___ Given data ___
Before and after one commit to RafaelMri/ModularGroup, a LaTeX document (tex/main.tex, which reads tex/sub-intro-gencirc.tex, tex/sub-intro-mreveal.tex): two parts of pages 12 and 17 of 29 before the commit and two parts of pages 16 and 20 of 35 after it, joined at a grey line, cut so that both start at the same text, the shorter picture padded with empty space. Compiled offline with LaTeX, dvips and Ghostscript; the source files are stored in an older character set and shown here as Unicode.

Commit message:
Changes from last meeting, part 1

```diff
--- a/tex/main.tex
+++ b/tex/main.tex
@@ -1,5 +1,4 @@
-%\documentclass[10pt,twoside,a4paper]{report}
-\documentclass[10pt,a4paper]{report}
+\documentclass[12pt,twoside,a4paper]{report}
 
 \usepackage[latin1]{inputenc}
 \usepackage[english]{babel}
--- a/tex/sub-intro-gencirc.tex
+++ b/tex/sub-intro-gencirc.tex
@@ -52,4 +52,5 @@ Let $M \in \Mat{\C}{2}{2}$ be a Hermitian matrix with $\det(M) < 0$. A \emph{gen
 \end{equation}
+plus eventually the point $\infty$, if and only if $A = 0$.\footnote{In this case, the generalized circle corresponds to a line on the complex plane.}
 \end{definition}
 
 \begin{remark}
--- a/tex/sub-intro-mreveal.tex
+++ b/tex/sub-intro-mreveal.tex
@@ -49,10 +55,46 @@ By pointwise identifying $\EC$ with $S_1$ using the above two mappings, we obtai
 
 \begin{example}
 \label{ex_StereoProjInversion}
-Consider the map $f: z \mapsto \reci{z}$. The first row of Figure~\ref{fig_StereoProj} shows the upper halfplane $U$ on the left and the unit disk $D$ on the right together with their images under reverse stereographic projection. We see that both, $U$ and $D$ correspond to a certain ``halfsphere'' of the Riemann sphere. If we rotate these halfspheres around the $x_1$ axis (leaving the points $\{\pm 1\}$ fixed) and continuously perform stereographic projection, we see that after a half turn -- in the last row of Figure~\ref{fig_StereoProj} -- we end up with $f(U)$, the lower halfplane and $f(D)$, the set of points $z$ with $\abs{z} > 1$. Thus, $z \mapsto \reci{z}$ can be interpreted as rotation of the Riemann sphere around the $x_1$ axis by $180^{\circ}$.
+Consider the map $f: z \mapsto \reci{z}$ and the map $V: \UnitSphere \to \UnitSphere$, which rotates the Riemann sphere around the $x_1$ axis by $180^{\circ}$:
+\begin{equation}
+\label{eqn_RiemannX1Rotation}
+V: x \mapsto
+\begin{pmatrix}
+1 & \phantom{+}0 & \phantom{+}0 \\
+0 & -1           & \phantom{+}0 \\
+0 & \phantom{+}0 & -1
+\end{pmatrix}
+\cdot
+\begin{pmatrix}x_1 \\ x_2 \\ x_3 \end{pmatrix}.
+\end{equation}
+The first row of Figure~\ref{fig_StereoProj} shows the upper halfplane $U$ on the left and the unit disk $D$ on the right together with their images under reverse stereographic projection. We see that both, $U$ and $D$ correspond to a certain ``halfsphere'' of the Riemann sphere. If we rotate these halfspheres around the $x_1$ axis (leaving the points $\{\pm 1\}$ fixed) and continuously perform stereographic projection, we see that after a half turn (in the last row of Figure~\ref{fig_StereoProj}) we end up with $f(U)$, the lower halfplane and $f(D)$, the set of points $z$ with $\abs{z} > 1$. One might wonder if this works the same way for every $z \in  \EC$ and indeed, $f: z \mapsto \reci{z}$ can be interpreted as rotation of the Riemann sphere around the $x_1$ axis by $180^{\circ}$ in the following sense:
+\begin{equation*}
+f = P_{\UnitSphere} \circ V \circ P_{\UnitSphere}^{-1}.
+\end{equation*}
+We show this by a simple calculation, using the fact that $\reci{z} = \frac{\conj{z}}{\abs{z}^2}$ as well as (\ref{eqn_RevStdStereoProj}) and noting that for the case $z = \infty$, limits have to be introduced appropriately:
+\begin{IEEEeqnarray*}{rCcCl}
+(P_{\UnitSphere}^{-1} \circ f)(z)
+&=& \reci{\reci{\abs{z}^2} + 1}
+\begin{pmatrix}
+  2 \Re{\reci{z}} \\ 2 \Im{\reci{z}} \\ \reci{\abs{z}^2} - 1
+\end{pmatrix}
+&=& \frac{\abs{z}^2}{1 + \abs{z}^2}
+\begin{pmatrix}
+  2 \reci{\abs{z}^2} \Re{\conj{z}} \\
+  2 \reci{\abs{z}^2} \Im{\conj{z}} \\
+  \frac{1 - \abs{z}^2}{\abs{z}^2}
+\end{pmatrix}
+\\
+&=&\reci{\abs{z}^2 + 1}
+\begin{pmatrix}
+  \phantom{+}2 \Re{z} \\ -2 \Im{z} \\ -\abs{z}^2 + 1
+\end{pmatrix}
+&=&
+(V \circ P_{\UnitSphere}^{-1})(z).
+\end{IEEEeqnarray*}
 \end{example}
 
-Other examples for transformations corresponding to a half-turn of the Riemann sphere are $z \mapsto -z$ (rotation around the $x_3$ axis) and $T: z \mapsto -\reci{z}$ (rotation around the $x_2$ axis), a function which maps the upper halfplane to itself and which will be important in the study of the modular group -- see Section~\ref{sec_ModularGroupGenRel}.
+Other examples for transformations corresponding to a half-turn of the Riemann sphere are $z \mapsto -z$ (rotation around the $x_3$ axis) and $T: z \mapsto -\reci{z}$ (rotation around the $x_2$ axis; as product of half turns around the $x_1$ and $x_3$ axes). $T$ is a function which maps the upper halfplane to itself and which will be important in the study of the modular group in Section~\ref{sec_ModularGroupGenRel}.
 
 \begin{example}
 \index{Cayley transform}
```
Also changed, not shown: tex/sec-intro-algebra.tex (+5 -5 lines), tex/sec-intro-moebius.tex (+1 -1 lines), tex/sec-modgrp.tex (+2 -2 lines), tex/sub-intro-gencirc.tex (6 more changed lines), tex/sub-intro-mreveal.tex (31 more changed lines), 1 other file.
___
___ Given data ___
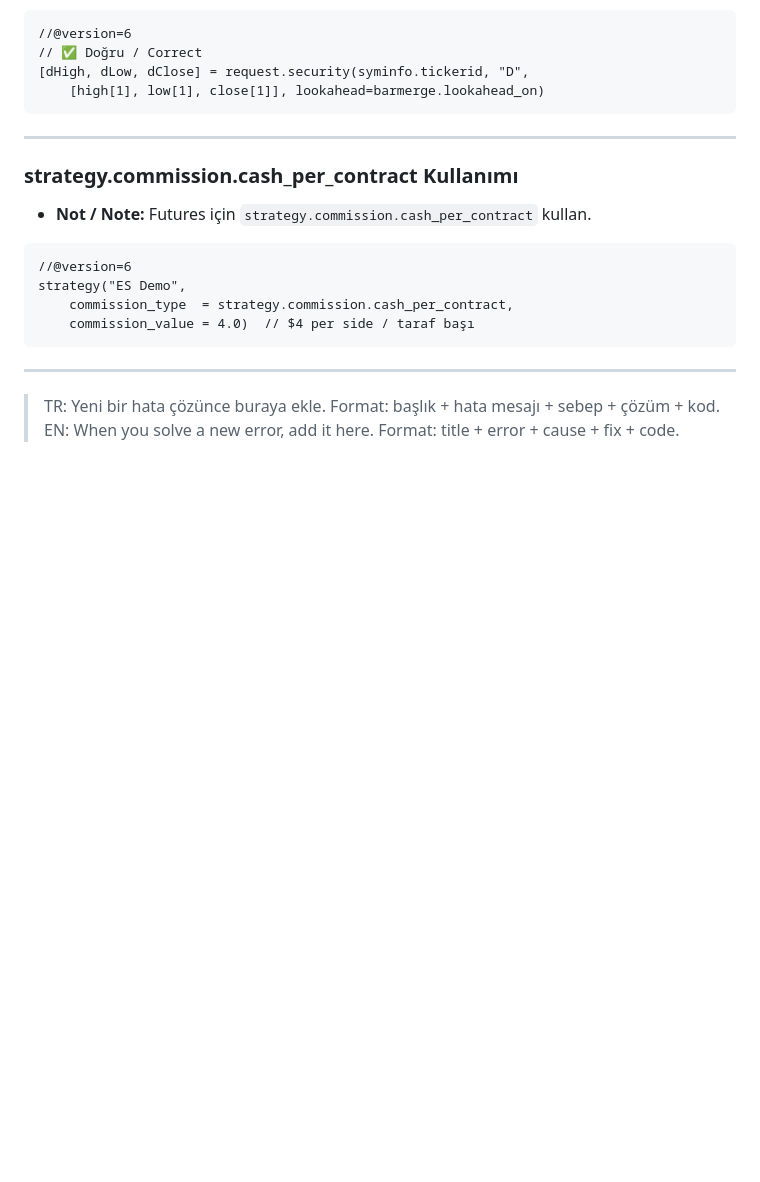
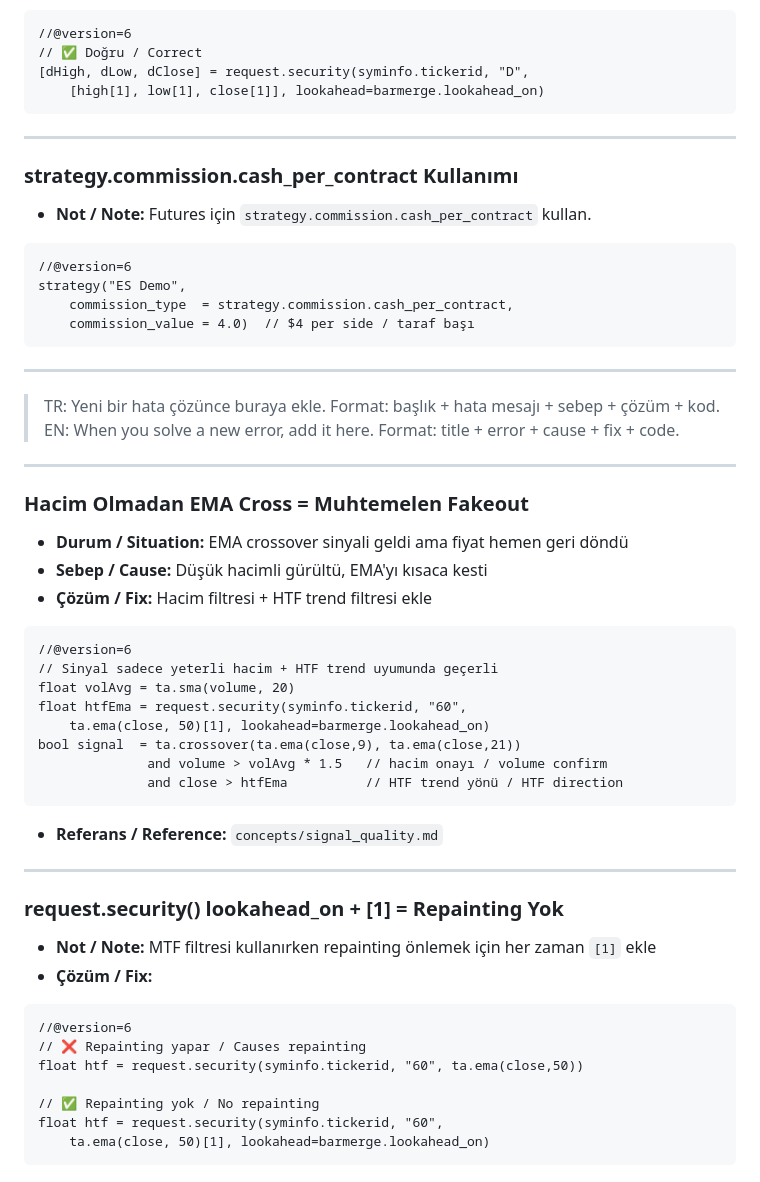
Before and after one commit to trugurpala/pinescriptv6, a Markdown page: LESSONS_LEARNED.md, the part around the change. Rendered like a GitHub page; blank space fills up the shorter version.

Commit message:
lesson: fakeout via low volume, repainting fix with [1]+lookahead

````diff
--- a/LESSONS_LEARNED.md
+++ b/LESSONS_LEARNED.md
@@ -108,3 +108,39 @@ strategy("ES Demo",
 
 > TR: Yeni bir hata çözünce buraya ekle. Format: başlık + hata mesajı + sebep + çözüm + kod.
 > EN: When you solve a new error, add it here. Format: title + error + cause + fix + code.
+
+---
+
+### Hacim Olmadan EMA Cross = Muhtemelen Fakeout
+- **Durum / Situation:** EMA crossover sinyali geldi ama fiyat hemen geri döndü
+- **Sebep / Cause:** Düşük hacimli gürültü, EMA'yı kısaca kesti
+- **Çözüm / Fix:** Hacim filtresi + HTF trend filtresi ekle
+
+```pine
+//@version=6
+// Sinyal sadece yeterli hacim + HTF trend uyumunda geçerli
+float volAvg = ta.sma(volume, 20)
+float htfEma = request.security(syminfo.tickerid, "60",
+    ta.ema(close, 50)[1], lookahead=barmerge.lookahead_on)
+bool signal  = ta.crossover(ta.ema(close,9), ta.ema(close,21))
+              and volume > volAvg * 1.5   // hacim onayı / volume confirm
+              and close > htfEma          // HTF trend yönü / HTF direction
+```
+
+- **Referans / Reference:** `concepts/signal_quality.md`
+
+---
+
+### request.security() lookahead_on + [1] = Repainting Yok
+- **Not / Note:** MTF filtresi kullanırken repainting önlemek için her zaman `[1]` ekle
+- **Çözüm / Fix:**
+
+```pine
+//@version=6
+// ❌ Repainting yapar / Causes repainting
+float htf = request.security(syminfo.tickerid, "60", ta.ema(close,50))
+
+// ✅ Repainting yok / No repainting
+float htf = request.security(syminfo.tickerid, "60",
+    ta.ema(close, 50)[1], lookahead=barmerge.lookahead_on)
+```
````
___
Brief
Only lines holding "equation" are wanted; copy all of them from the listing.

Finished task
 \end{equation}
+\begin{equation}
+\end{equation}
+\begin{equation*}
+\end{equation*}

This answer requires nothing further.